Thank you so much for the reply! This is really helpful. Now I know where did the CMAQ v5.3+ SOA yields come from. Based on my current understanding, CAMx VBS has a stronger aging effect than CMAQ, given that the volatility bins in CMAQ do not age over the time.

Just to double check. You said “CMAQv5.3+ BTX SOA is not wall loss corrected for vapors”. Does that mean the SOA simulated by CMAQv5.3+ is biased low?

And I am really looking forward to the CRACMM mechanism.

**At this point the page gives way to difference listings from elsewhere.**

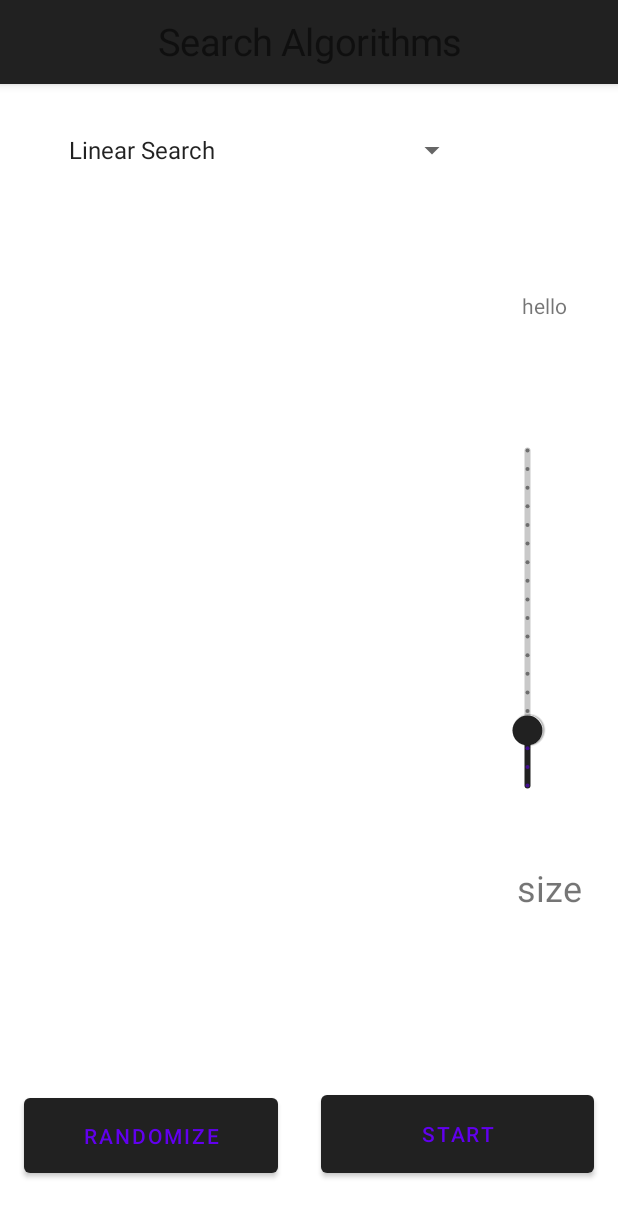
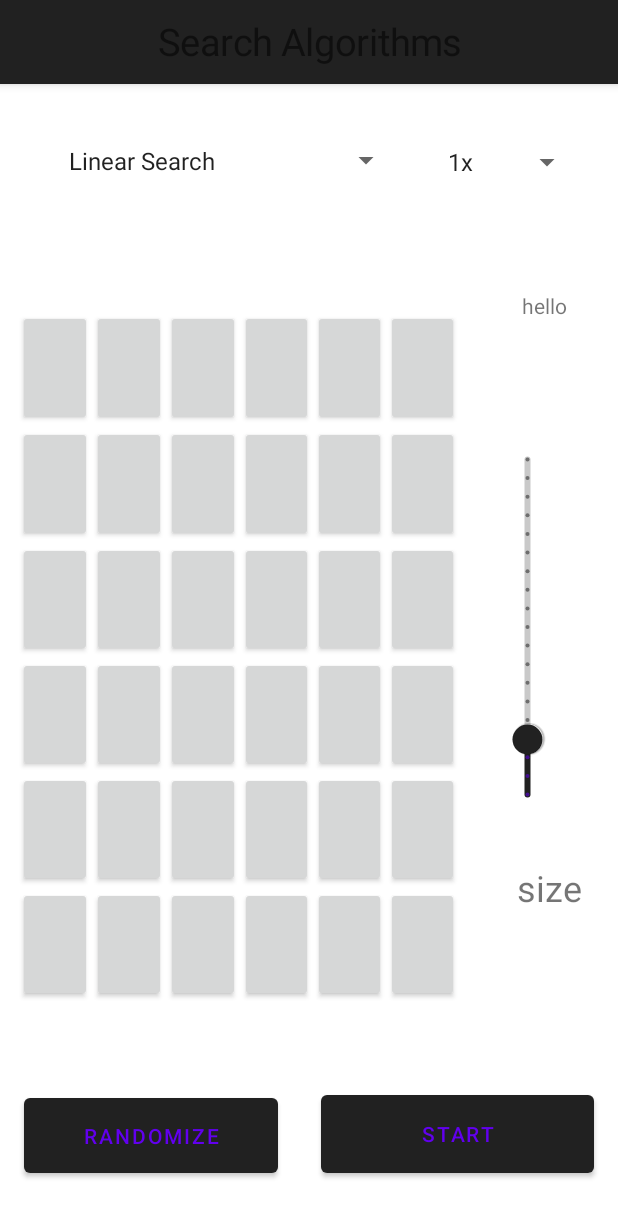
Before and after one commit to harshoo3/VisualDSA, an Android app: the searchingAlgoActivity screen opened directly, with no data from a screen before it, on a phone screen of 412 x 824 dp. Shown: the top 1217 px of the screen. Run offline under Robolectric (Android 15) with nearby library versions, the phone set to English and light mode, and no system bars.

Commit message:
buttonScreen working

```diff
--- a/app/src/main/java/com/example/visualdsa/MainActivity.kt
+++ b/app/src/main/java/com/example/visualdsa/MainActivity.kt
@@ -83,7 +83,8 @@ class MainActivity : AppCompatActivity() {
     }
     private fun actionBarCustomTitle():TextView{
         return TextView(this).apply {
-            text = "Welcome to VisualDSA"
+            text = "Welcome to VisualDSA" +
+                    ""
 
             val params = ActionBar.LayoutParams(
                 ActionBar.LayoutParams.WRAP_CONTENT,
--- a/app/src/main/java/com/example/visualdsa/searchingAlgoActivity.kt
+++ b/app/src/main/java/com/example/visualdsa/searchingAlgoActivity.kt
@@ -2,6 +2,7 @@ package com.example.visualdsa
 
 import android.R.id
 import android.content.res.ColorStateList
+import android.graphics.Color
 import androidx.appcompat.app.AppCompatActivity
 import android.os.Bundle
 import android.view.Gravity
@@ -20,14 +21,22 @@ import android.widget.TableLayout
 import android.widget.TextView
 
 import android.widget.LinearLayout
+import androidx.core.view.marginLeft
 import java.lang.Exception
+import com.google.android.material.slider.Slider
+
+
+
 
 
 class searchingAlgoActivity : AppCompatActivity() {
 //    lateinit var option: Spinner
 //    lateinit var result: TextView
 //    val searchAlgorithmList = resources.getStringArray(R.array.searchAlgorithmList)
+    var size:Int = 5
+    private val buttons: MutableList<MutableList<Button>> = ArrayList()
     override fun onCreate(savedInstanceState: Bundle?) {
+
         super.onCreate(savedInstanceState)
         setContentView(R.layout.activity_searching_algo)
 
@@ -38,40 +47,86 @@ class searchingAlgoActivity : AppCompatActivity() {
 
             setDisplayShowHomeEnabled(true)
             setDisplayUseLogoEnabled(true)
+        }
+        val slider = findViewById<Slider>(R.id.slider)
+        slider.addOnSliderTouchListener(object : Slider.OnSliderTouchListener {
+            override fun onStartTrackingTouch(slider: Slider) {
+                // Responds to when slider's touch event is being started
+            }
+
+            override fun onStopTrackingTouch(slider: Slider) {
+                // Responds to when slider's touch event is being stopped
+            }
+        })
+
+        slider.addOnChangeListener { slider, value, fromUser ->
+            // Responds to when slider's value is changed
+            destroyButtons()
+            size = value.toInt()
+            createButtonGrid(size)
 
         }
-        val buttonsNumber = 5 // Put here your number of buttons
+//        slider.addOnSliderTouchListener(touchListener)
+        makeDropDown(arrayOf("Linear Search","Binary Search"),R.id.spinner)
+        makeDropDown(arrayOf("1x","0.25x","0.5x","0.75x","1.25x","1.5x", "1.75x","2x"),R.id.spinner2)
+        createButtonGrid(size)
+    }
 
-        val col0 = findViewById<View>(R.id.col0) as LinearLayout
+    fun createButtonGrid(size: Int) {
+        // xml declared LIinear layout
+        var screenid = resources.getIdentifier("col0", "id", packageName)
+        val screen=findViewById<LinearLayout>(screenid)
 
-        for (i in 0 until buttonsNumber) {
-            try {
-                val newButton = Button(this)
-                newButton.id = id::class.java.getField("b$i").getInt(null)
-                // Since API Level 17, you can also use View.generateViewId()
-                newButton.layoutParams = LinearLayout.LayoutParams(LayoutParams.MATCH_PARENT, 20, 1F)
-                newButton.text = "hello"
-                newButton.setBackgroundColor(4)
-                col0.addView(newButton)
-            } catch (e: Exception) {
-                // Unknown button id !
-                // We skip it
+
+        // new dynamically declared linear layout inside screen linearlayout so grid can be deleted at any time
+        val buttonScreen = LinearLayout(this)
+        buttonScreen.layoutParams = LinearLayout.LayoutParams(
+            LinearLayout.LayoutParams.MATCH_PARENT,
+            LinearLayout.LayoutParams.MATCH_PARENT
+        )
+        buttonScreen.orientation = LinearLayout.HORIZONTAL
+        var buttonScreenid = resources.getIdentifier("buttonScreen", "id", packageName)
+        buttonScreen.id=buttonScreenid
+        screen.addView(buttonScreen)
+
+        for (i in 0..size) {
+
+            val arrayLinearLayout = LinearLayout(this)
+            arrayLinearLayout.layoutParams = LinearLayout.LayoutParams(
+                LinearLayout.LayoutParams.WRAP_CONTENT,
+                LinearLayout.LayoutParams.MATCH_PARENT,1.0f
+            )
+            arrayLinearLayout.orientation = LinearLayout.VERTICAL
+            val buttoncol: MutableList<Button> = ArrayList()
+            for (j in 0..size) {
+                val button = Button(this)
+                button.layoutParams = LinearLayout.LayoutParams(
+                    LinearLayout.LayoutParams.MATCH_PARENT,
+                    ViewGroup.LayoutParams.MATCH_PARENT,
+                    1.0f
+                )
+                buttoncol.add(button)
+                arrayLinearLayout.addView(button)
             }
+
+            buttons.add(buttoncol)
+            buttonScreen.addView(arrayLinearLayout)
         }
+    }
+    fun destroyButtons(){
+        var id = resources.getIdentifier("buttonScreen", "id", packageName)
+        val buttonScreen =findViewById<LinearLayout>(id)
+        (buttonScreen.getParent() as ViewGroup).removeView(buttonScreen)
+        buttons.removeAll(buttons)
+    }
+    fun makeDropDown(arr:Array<*>,id: Int){
 
-//        val v0 = findViewById<View>(R.id.v0) as TextView
-//        v0.layoutParams =
-//            TableLayout.LayoutParams(
-//                LayoutParams.MATCH_PARENT, 100,
-//                (buttonsNumber - 1).toFloat()
-//            )
-        var options = arrayOf("Linear Search","Binary Search")
-        val spinner = findViewById<Spinner>(R.id.spinner)
-    val adapter = ArrayAdapter(
-        this,
-        android.R.layout.simple_list_item_1,
-        options
-    )
+        val spinner = findViewById<Spinner>(id)
+        val adapter = ArrayAdapter(
+            this,
+            android.R.layout.simple_list_item_1,
+            arr
+        )
         spinner.adapter=adapter
         spinner.onItemSelectedListener = object : AdapterView.OnItemSelectedListener {
             override fun onItemSelected(
@@ -88,7 +143,6 @@ class searchingAlgoActivity : AppCompatActivity() {
             override fun onNothingSelected(arg0: AdapterView<*>?) {}
         }
     }
-
     private fun actionBarCustomTitle():TextView{
         return TextView(this).apply {
             text = "Search Algorithms"
--- a/app/src/main/res/layout/activity_searching_algo.xml
+++ b/app/src/main/res/layout/activity_searching_algo.xml
@@ -6,39 +6,31 @@
     android:layout_height="match_parent"
     tools:context=".searchingAlgoActivity">
 
-<!--    <TextView-->
-<!--        android:id="@+id/textView100"-->
-<!--        android:layout_width="wrap_content"-->
-<!--        android:layout_height="wrap_content"-->
-<!--        android:layout_marginStart="107dp"-->
-<!--        android:layout_marginTop="40dp"-->
-<!--        android:text="@string/search_algorithms"-->
-<!--        android:textSize="24sp"-->
-<!--        app:layout_constraintStart_toStartOf="parent"-->
-<!--        app:layout_constraintTop_toTopOf="parent" />-->
-
     <LinearLayout
         android:id="@+id/col0"
-        android:layout_width="201dp"
-        android:layout_height="379dp"
+        android:layout_width="294dp"
+        android:layout_height="461dp"
+        android:layout_marginStart="12dp"
+        android:layout_marginBottom="58dp"
         android:layout_weight="1"
+
         android:baselineAligned="false"
         android:orientation="vertical"
-
-        tools:ignore="MissingConstraints"
-        tools:layout_editor_absoluteX="12dp"
-        tools:layout_editor_absoluteY="196dp" />
+        app:layout_constraintBottom_toTopOf="@+id/button2"
+        app:layout_constraintStart_toStartOf="parent"
+        tools:ignore="MissingConstraints" />
 
     <Spinner
         android:id="@+id/spinner"
-        android:layout_width="match_parent"
-        android:layout_height="wrap_content"
+        android:layout_width="238dp"
+        android:layout_height="46dp"
         android:layout_marginStart="30dp"
 
-        android:layout_marginTop="20dp"
+        android:layout_marginTop="28dp"
         android:layout_marginEnd="100dp"
         android:minHeight="48dp"
         app:layout_constraintEnd_toEndOf="parent"
+        app:layout_constraintHorizontal_bias="0.0"
         app:layout_constraintStart_toStartOf="parent"
         app:layout_constraintTop_toTopOf="parent"
         tools:ignore="MissingConstraints,SpeakableTextPresentCheck" />
@@ -105,4 +97,13 @@
         app:layout_constraintBottom_toTopOf="@+id/button3"
         app:layout_constraintEnd_toEndOf="parent" />
 
+    <Spinner
+        android:id="@+id/spinner2"
+        android:layout_width="106dp"
+        android:layout_height="44dp"
+        android:layout_marginTop="30dp"
+        android:layout_marginEnd="23dp"
+        app:layout_constraintEnd_toEndOf="parent"
+        app:layout_constraintTop_toTopOf="parent" />
+
 </androidx.constraintlayout.widget.ConstraintLayout>
```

Hi Ling,
Yes, the SOA yield is biased low because instead of condensing to particles or remaining in the chamber to further react, some gas-phase mass condensed to the walls. The issue can be corrected. For BTX in particular, see the work of Zhang et al. 2014 PNAS (